 I’m not walking out, and I’m not quitting.  I may not have sick days, I may not have vacation days, and no pay is involved but what I do get is unconditional love from my sweet kids.  I am their rock. I am there for them, and they trust me. I may have my”off” days and feel like giving up, but my kids know that I am here every day, seven days a week for them. When I became a mother, I made a commitment regardless of how tough my days can get I will never quit nor walkout. 

Melody Kramer (aka Autism Mom) is the Editor and Publisher of Macaroni Kid: Jurupa Valley-Eastvale and Macaroni Kid: Riverside. You can email her at autismmomofboys@gmail.com. 

When Life Gives You Lemons

By Melody Kraemer – Autism Mom

Have you heard that saying, “When life gives you lemons, make lemonade?” Don’t you think that’s just way too easy? When life gives me lemons, I make a cake or cupcakes. I may even make a drink with alcohol, but I never settle on lemonade.

What does it really mean when someone says; If life gives you lemons make lemonade?  Are lemons that bad, or is it because they are just sour? Isn’t lemonade just as sour as lemons? So why just make lemonade? Sometimes when you buy a car, and it’s not the best of shape, people will say, you bought a lemon!  Basically, they are saying you purchased a sour car.

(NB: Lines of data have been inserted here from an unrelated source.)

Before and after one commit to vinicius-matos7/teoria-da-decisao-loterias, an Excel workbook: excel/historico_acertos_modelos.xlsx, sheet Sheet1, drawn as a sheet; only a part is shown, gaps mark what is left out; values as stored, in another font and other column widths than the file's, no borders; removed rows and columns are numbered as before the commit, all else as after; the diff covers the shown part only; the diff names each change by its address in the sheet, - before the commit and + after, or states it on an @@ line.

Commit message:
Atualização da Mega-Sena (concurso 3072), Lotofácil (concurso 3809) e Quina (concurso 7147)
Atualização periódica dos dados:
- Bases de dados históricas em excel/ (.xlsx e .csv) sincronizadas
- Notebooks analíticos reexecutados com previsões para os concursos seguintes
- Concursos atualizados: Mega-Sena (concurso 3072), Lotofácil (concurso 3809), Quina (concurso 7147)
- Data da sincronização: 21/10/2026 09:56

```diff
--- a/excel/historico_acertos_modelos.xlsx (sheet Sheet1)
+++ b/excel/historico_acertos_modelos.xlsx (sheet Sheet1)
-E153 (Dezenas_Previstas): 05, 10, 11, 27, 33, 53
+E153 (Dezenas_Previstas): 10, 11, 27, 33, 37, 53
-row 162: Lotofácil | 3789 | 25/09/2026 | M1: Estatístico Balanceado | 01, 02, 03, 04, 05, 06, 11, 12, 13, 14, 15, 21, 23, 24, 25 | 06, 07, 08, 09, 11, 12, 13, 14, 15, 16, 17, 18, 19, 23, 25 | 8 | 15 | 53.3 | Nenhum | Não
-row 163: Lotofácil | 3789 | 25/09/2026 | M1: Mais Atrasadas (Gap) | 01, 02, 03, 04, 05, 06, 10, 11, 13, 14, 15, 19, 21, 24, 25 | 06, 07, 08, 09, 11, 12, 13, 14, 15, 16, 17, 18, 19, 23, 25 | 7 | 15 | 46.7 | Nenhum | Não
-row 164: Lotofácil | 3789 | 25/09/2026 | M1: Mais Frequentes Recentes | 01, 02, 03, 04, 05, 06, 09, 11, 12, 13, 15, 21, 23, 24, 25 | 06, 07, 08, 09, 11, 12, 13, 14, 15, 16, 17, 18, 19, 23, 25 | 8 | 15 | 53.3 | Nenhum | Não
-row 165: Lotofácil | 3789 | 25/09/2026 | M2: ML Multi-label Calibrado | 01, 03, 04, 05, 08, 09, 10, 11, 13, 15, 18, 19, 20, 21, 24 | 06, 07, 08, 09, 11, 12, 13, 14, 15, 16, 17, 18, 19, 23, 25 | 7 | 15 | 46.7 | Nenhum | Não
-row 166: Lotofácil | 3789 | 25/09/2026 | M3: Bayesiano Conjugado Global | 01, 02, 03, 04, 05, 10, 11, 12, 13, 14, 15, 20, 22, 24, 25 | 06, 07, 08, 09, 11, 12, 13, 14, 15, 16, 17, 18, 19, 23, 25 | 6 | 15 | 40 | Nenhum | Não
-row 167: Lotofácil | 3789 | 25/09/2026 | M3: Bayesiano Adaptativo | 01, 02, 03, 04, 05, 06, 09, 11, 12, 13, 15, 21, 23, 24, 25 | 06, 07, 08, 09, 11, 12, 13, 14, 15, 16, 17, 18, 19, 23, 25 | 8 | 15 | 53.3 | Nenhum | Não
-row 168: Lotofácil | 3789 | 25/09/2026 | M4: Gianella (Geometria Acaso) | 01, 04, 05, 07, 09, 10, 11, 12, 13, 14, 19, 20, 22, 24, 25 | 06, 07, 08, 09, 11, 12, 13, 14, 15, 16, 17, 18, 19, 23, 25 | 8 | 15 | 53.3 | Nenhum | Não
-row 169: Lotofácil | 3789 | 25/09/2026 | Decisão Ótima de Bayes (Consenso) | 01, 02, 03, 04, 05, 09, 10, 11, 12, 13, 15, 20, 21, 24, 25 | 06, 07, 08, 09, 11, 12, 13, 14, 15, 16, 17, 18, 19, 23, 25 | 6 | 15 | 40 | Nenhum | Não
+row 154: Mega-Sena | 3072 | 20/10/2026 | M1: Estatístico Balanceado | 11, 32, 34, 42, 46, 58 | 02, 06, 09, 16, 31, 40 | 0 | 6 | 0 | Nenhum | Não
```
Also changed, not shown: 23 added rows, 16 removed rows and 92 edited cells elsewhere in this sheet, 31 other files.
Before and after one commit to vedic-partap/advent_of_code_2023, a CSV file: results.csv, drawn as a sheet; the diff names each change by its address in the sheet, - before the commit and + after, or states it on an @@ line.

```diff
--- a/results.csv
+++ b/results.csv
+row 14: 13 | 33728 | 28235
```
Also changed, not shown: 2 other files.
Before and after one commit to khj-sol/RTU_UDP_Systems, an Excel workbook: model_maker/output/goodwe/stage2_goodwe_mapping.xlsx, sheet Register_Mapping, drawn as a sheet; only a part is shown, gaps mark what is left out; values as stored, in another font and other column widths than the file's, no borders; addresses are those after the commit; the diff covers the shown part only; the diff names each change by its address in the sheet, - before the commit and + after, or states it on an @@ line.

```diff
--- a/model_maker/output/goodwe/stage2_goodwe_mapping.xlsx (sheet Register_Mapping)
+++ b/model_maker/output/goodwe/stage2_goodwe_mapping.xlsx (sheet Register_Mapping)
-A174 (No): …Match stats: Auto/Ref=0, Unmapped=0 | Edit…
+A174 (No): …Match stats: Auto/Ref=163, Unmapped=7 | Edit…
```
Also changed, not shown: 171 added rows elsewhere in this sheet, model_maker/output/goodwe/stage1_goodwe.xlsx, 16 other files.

When life hands me lemons or even throws them at me I don’t just make lemonade I make the best of it, whatever that may be.

My daily life consists of life giving me lemons. I don’t dwell on that sourness, I embrace it.

Life with two autism boys can get pretty sour, but that’s the autism. My boys are the sweetest, kindest, loving, little guys. I love and enjoy them. My boys are silly, caring, and full of life.

So, the next time someone says make lemonade out of those lemons that life is giving you, tell them no thank you, I think I am going to make the best darn lemon cake or whatever my heart desires.

Making lemonade out of lemons is just too easy and still sour. Embrace the sourness life offers and turn it around into something sweet. There’s no time in life to be sour no matter how many lemons life gives you. Stay sweet